Reagan served two gubernatorial terms in California, winning in 1967 and 1971. During his presidency, Reagan signed the Immigration Reform and Control Act in 1986, which granted amnesty to 2.7 million undocumented immigrants who lived in the U.S. before 1982; the undocumented immigrants must have had a clean criminal record and registered with the Selective Service. The bill also increased border security and penalties for employers who knowingly hired undocumented immigrants.

Despite passing the immigration law, the topic has been a sensitive topic for some current Republican candidates.

Trump has made it clear that he wants to deport all 11.3 million undocumented immigrants currently living in the U.S. -- opposing the concept of "amnesty," adjust the birthright provision of the 14th Amendment granting U.S. citizenship to babies of undocumented immigrants and a wall across the southern U.S. border.

Bush also released his immigration plan.

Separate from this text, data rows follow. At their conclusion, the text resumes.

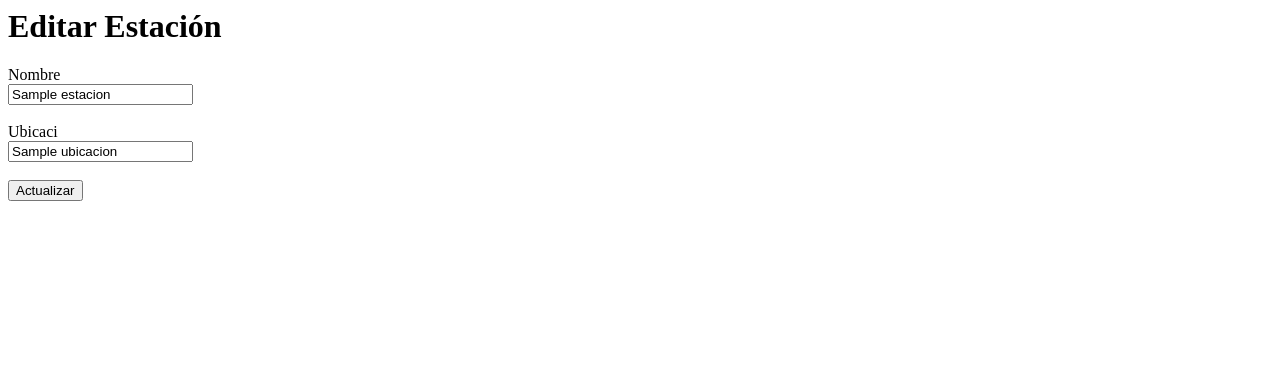
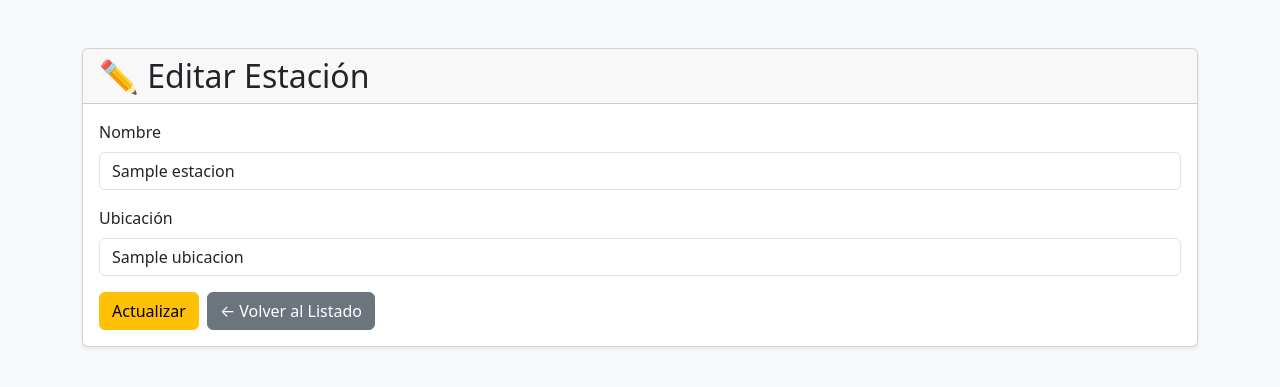
Before and after one commit to Josu-05/trolesmartV1, a CodeIgniter 4 app: the page made by app/Views/estaciones/edit.php in a window 1280 px wide. Shown: the top 387 px of the page. Run offline with PHP 8.4 and a stand-in for CodeIgniter, Linux system fonts and the light colour scheme; the template is opened without the code that fills it: most values are stand-ins (such as "Sample title", 1, 10 or a date in 2020); some libraries are stand-ins or nearby versions.

Commit message:
Refactor edit.php for Bootstrap integration
Updated the edit form for 'Estación' to use Bootstrap styling and improved structure.

```diff
--- a/app/Views/estaciones/edit.php
+++ b/app/Views/estaciones/edit.php
@@ -1,28 +1,79 @@
-<h1>Editar Estación</h1>
+<!DOCTYPE html>
+<html lang="es">
+<head>
+    <meta charset="UTF-8">
+    <title>Editar Estación</title>
+
+    <link href="https://cdn.jsdelivr.net/npm/bootstrap@5.3.3/dist/css/bootstrap.min.css"
+          rel="stylesheet">
+</head>
+
+<body class="bg-light">
+
+<div class="container mt-5">
+
+    <div class="card shadow-sm">
+
+        <div class="card-header">
+            <h2 class="mb-0">✏️ Editar Estación</h2>
+        </div>
+
+        <div class="card-body">
 
             <form action="/estaciones/update/<?= $estacion['id'] ?>" method="post">
 
-    <label>Nombre</label>
-    <br>
+                <div class="mb-3">
+
+                    <label class="form-label">
+                        Nombre
+                    </label>
 
                     <input
                         type="text"
                         name="nombre"
-        value="<?= $estacion['nombre'] ?>">
+                        value="<?= $estacion['nombre'] ?>"
+                        class="form-control"
+                        required>
 
-    <br><br>
+                </div>
 
-    <label>Ubicaci<br>
+                <div class="mb-3">
+
+                    <label class="form-label">
+                        Ubicación
+                    </label>
 
                     <input
                         type="text"
                         name="ubicacion"
-        value="<?= $estacion['ubicacion'] ?>">
+                        value="<?= $estacion['ubicacion'] ?>"
+                        class="form-control"
+                        required>
 
-    <br><br>
+                </div>
 
-    <button type="submit">
+                <div class="d-flex gap-2">
+
+                    <button
+                        type="submit"
+                        class="btn btn-warning">
                         Actualizar
                     </button>
 
+                    <a href="/estaciones"
+                       class="btn btn-secondary">
+                        ← Volver al Listado
+                    </a>
+
+                </div>
+
             </form>
+
+        </div>
+
+    </div>
+
+</div>
+
+</body>
+</html>
```
Lines whose indentation alone changed are shown as unchanged.
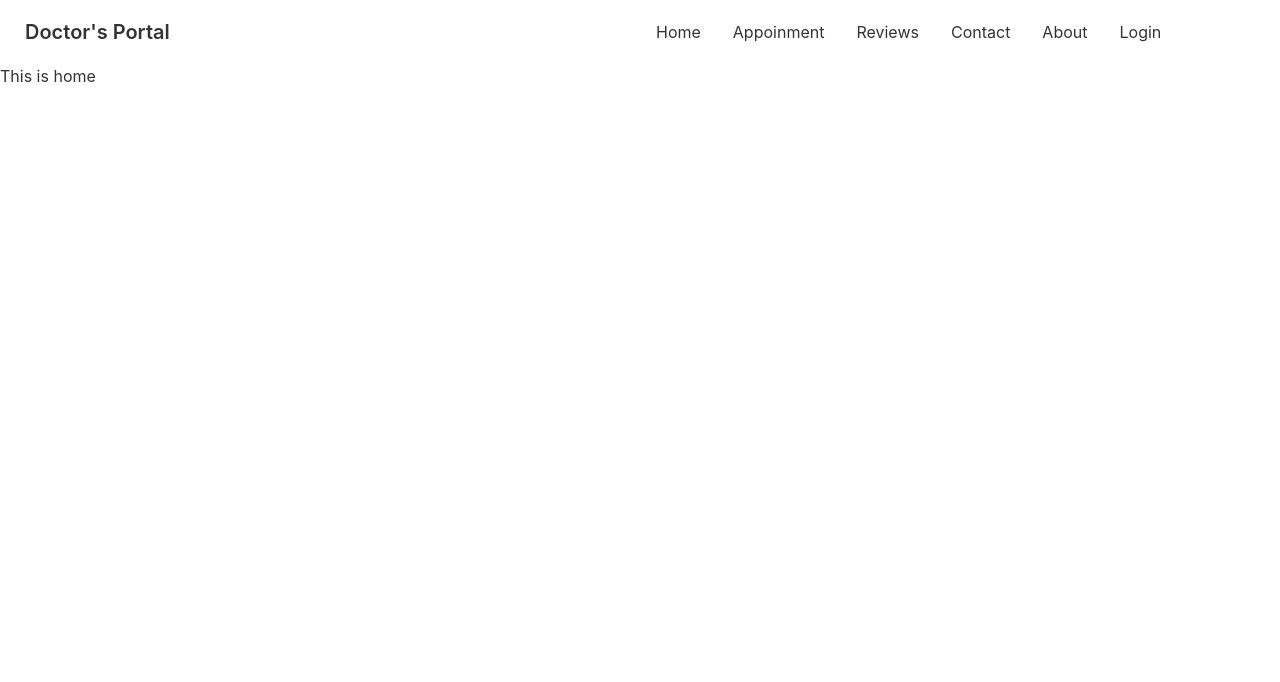
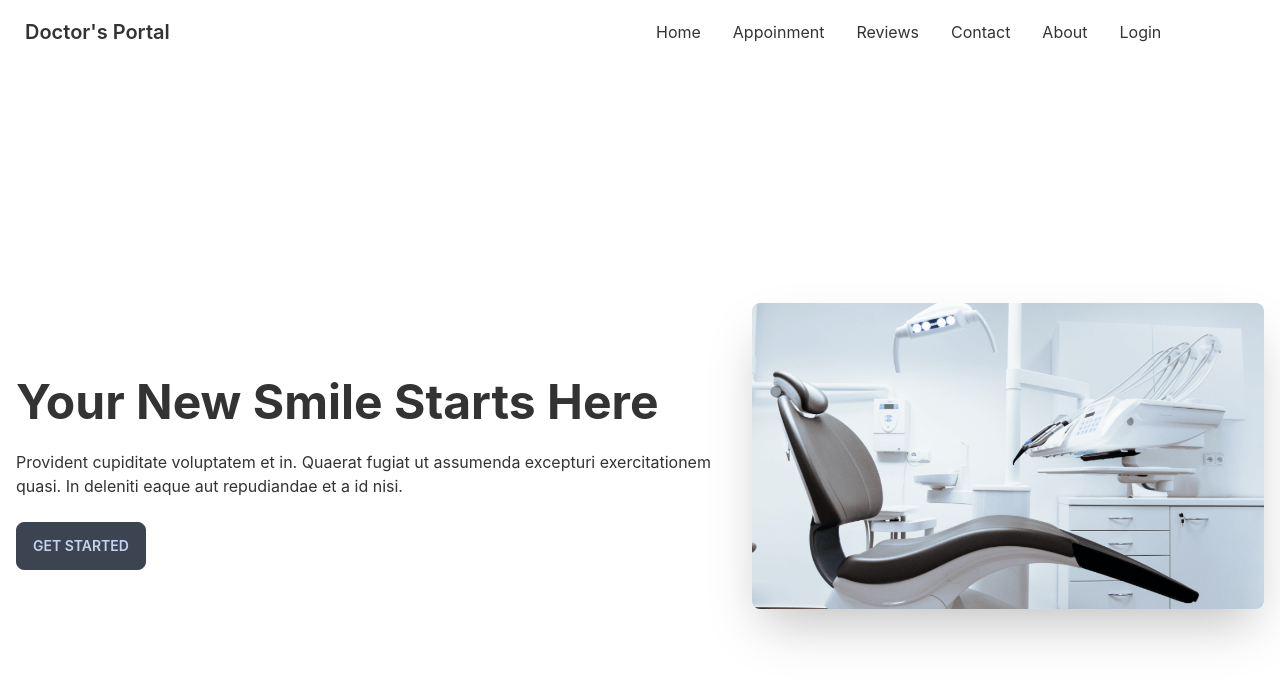
Before and after one commit to ParvesPR/Doctor-s-Portal, a React (Create React App) app: page / in a window 1280 px wide. Shown: the top 682 px of the page. Built offline with nearby package versions, Linux system fonts and the light colour scheme.

Commit message:
banner section added

```diff
--- /dev/null
+++ b/src/page/Home/Banner/Banner.js
@@ -0,0 +1,19 @@
+import React from 'react';
+import chair from '../../../assets/images/chair.png';
+
+const Banner = () => {
+    return (
+        <div class="hero min-h-screen">
+            <div class="hero-content flex-col lg:flex-row-reverse">
+                <img src={chair} class="max-w-lg rounded-lg shadow-2xl mb-4" />
+                <div>
+                    <h1 class="text-5xl font-bold mt-5">Your New Smile Starts Here</h1>
+                    <p class="py-6">Provident cupiditate voluptatem et in. Quaerat fugiat ut assumenda excepturi exercitationem quasi. In deleniti eaque aut repudiandae et a id nisi.</p>
+                    <button class="btn btn-#19D3AE">Get Started</button>
+                </div>
+            </div>
+        </div>
+    );
+};
+
+export default Banner;
--- a/src/page/Home/Home.js
+++ b/src/page/Home/Home.js
@@ -1,9 +1,10 @@
 import React from 'react';
+import Banner from './Banner/Banner';
 
 const Home = () => {
     return (
         <div>
-            <h2>This is home</h2>
+            <Banner></Banner>
         </div>
     );
 };
--- /dev/null
+++ b/src/page/Login/Login.js
@@ -0,0 +1,11 @@
+import React from 'react';
+
+const Login = () => {
+    return (
+        <div>
+            <h2>This is Login</h2>
+        </div>
+    );
+};
+
+export default Login;
```
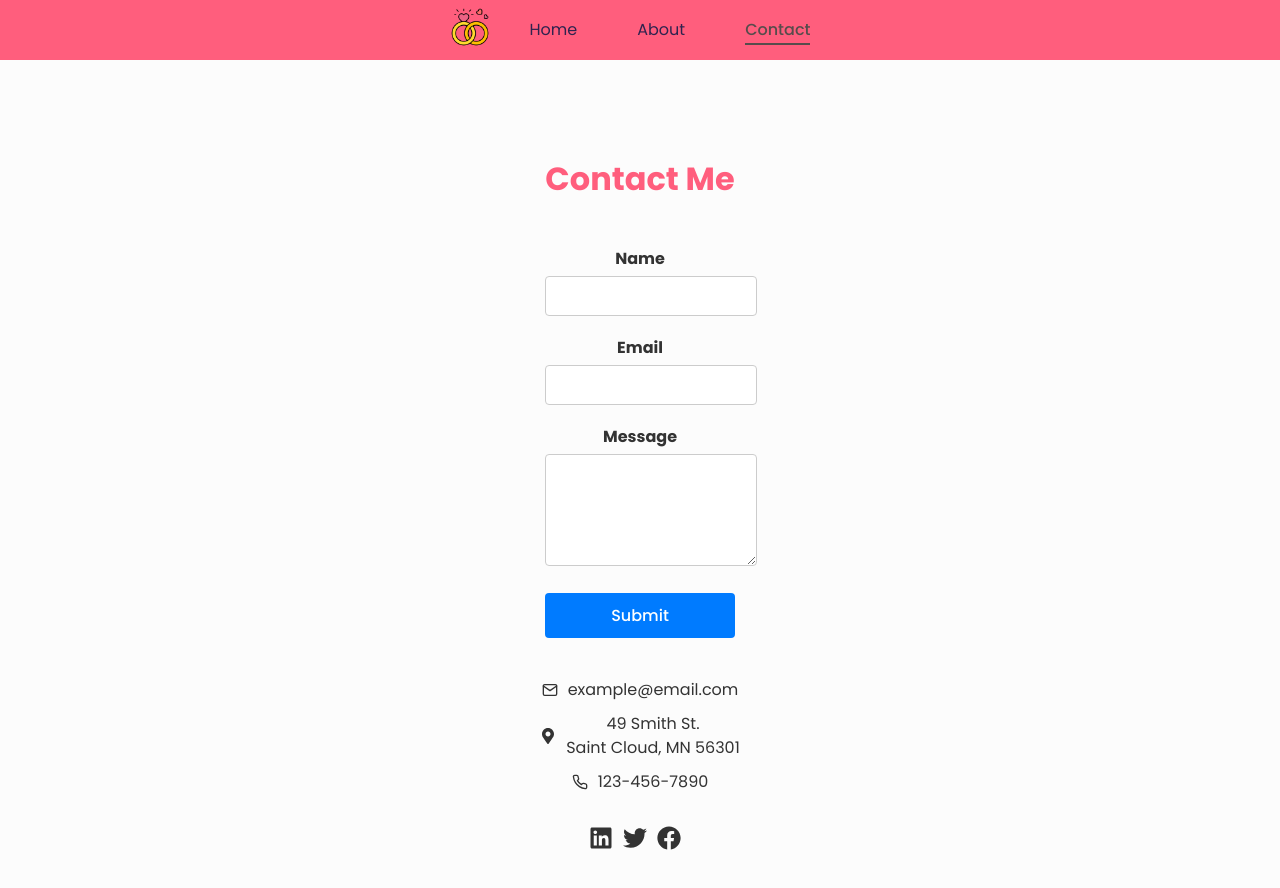
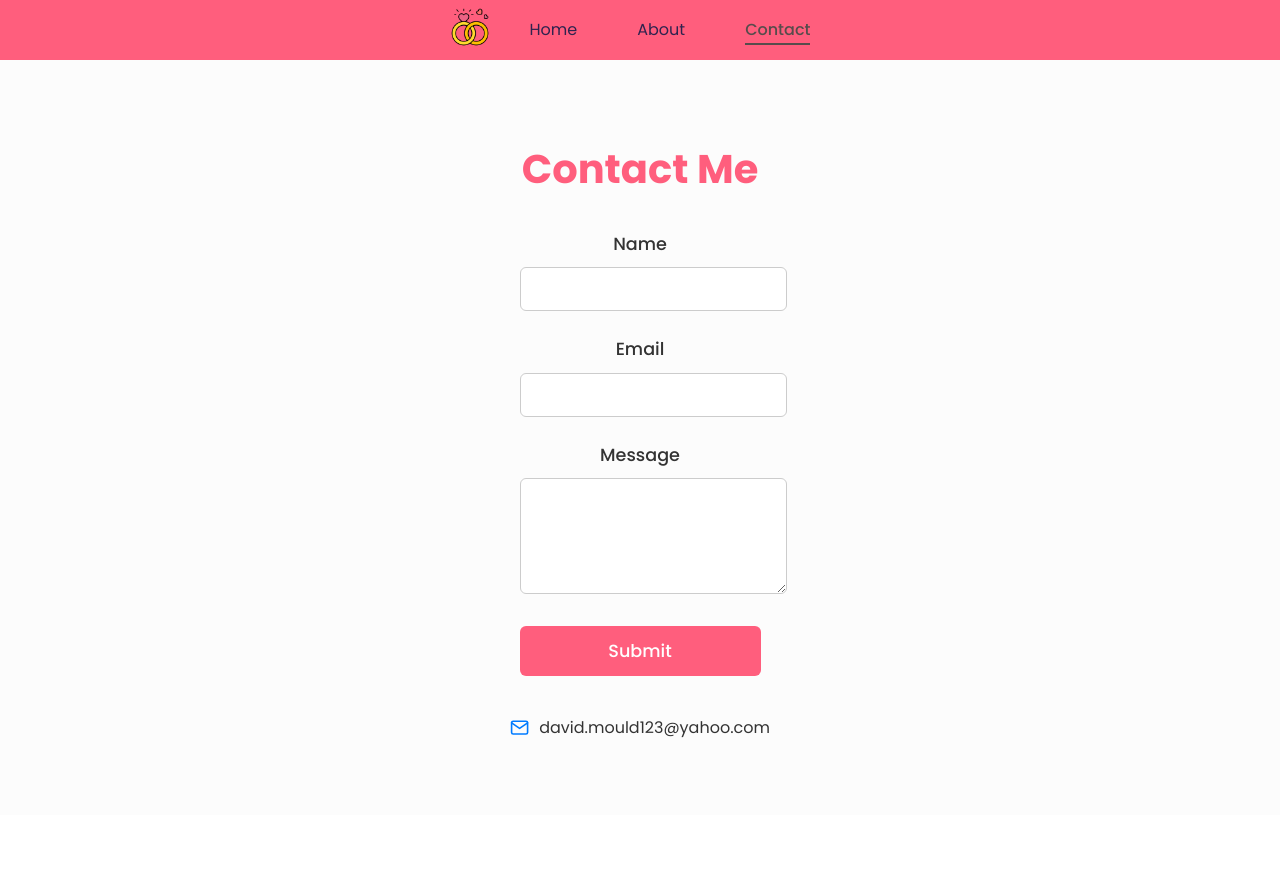
Before and after one commit to DMould123/wedding-budget-planner-app, a React (Vite) app in the folder client/: page /contact in a window 1280 px wide. Shown: the top 888 px of the page. After the commit the page ends 815 px from the top, so only its background shows below. Built offline with nearby package versions, Linux system fonts and the light colour scheme; no server answers.

Commit message:
Updated CSS and took away the social icons on the page

```diff
--- a/client/src/pages/Contact.css
+++ b/client/src/pages/Contact.css
@@ -1,44 +1,59 @@
 /* Contact Page Styles */
 .contact-section {
-  padding: 80px 0;
+  padding: 60px 20px;
   text-align: center;
 }
 
 .contact-section h1 {
-  font-size: 2rem;
+  font-size: 2.5rem;
   font-weight: bold;
-  margin-bottom: 10px;
+  margin-bottom: 20px;
 }
 
 .contact-section p {
-  font-size: 1rem;
+  font-size: 1.2rem;
+  margin-bottom: 30px;
+}
+
+.container {
+  max-width: 600px;
+  margin: 0 auto;
 }
 
 .contact-form {
-  margin-top: 40px;
+  margin-top: 20px;
   display: flex;
   flex-direction: column;
   align-items: center;
 }
 
 .form-group {
-  margin-bottom: 20px;
-  width: 80%; /* Adjust width as needed */
+  margin-bottom: 25px;
+  width: 100%;
 }
 
 .form-group label {
   display: block;
-  margin-bottom: 5px;
+  margin-bottom: 10px;
+  font-size: 1.1rem;
+  font-weight: 500;
 }
 
 input[type='text'],
 input[type='email'],
 textarea {
   width: 100%;
-  padding: 10px;
+  padding: 12px;
   border: 1px solid #ccc;
-  border-radius: 4px;
+  border-radius: 6px;
   font-size: 1rem;
+  transition: border-color 0.3s ease;
+}
+
+input[type='text']:focus,
+input[type='email']:focus,
+textarea:focus {
+  border-color: #007bff;
 }
 
 textarea {
@@ -46,20 +61,20 @@ textarea {
 }
 
 .submit-button {
-  background-color: #007bff;
+  background-color: #ff5e7d;
   color: #fff;
   border: none;
-  padding: 10px 20px;
-  border-radius: 4px;
-  font-size: 1rem;
+  padding: 12px 25px;
+  border-radius: 6px;
+  font-size: 1.1rem;
   cursor: pointer;
   transition: background-color 0.3s ease;
-  width: 80%; /* Adjust width as needed */
-  max-width: 200px; /* Add maximum width to prevent button from stretching */
+  width: 100%;
+  max-width: 250px;
 }
 
 .submit-button:hover {
-  background-color: #0056b3;
+  background-color: #ff5e5d;
 }
 
 .contact-info {
@@ -72,15 +87,18 @@ textarea {
 .info-item {
   display: flex;
   align-items: center;
-  margin-bottom: 10px;
+  margin-bottom: 15px;
 }
 
 .info-item svg {
   margin-right: 10px;
+  font-size: 1.2rem;
+  color: #007bff;
 }
 
 .info-item p {
   margin: 0;
+  font-size: 1rem;
 }
 
 .social-icons {
@@ -88,7 +106,12 @@ textarea {
 }
 
 .social-icons a {
-  margin-right: 10px;
+  margin-right: 15px;
   color: #333;
-  font-size: 1.5rem;
+  font-size: 1.8rem;
+  transition: color 0.3s ease;
 }
+
+.social-icons a:hover {
+  color: #007bff;
+}
--- a/client/src/pages/Contact.tsx
+++ b/client/src/pages/Contact.tsx
@@ -33,28 +33,7 @@ export const Contact: React.FC = () => {
       <div className="contact-info">
         <div className="info-item">
           <FiMail />
-          <p>example@email.com</p>
-        </div>
-        <div className="info-item">
-          <FaMapMarkerAlt />
-          <p>
-            49 Smith St. <br /> Saint Cloud, MN 56301
-          </p>
-        </div>
-        <div className="info-item">
-          <FiPhone />
-          <p>123-456-7890</p>
-        </div>
-        <div className="social-icons">
-          <a href="#">
-            <FaLinkedin />
-          </a>
-          <a href="#">
-            <FaTwitter />
-          </a>
-          <a href="#">
-            <FaFacebook />
-          </a>
+          <p>david.mould123@yahoo.com</p>
         </div>
       </div>
     </div>
```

In addition for border security and improved technology, he proposed an intergovernmental task force "to locate and apprehend overstays" -- especially immigrants who pose as public safety risks -- and electronic verification of employment eligibility.

Rubio cosponsored the 2013 comprehensive immigration reform bill S.744 "Border Security, Economic Opportunity, and Immigration Modernization Act," which received bipartisan support, including fellow presidential candidate Graham. Rubio, however, has stepped away from his support of the bill. Graham, however, still support the legislation.

According to the Public Policy Institute of California in 2013, the Golden State is home to the largest immigrant population, although almost half (47 percent) are documented naturalized U.S. citizens while 26 percent have either green cards or visas. While most Californian immigrants were born in Latin America, a recent influx has occurred from Asian countries, namely the Philippines and China.

How to Watch

The 6 p.m. and 8 p.m. EDT, debates will air on CNN, and online via CNNgo. The Salem Radio Network will also broadcast the debates.


For the latest updates, follow Latin Post's Politics Editor Michael Oleaga on Twitter: @EditorMikeO or contact via email: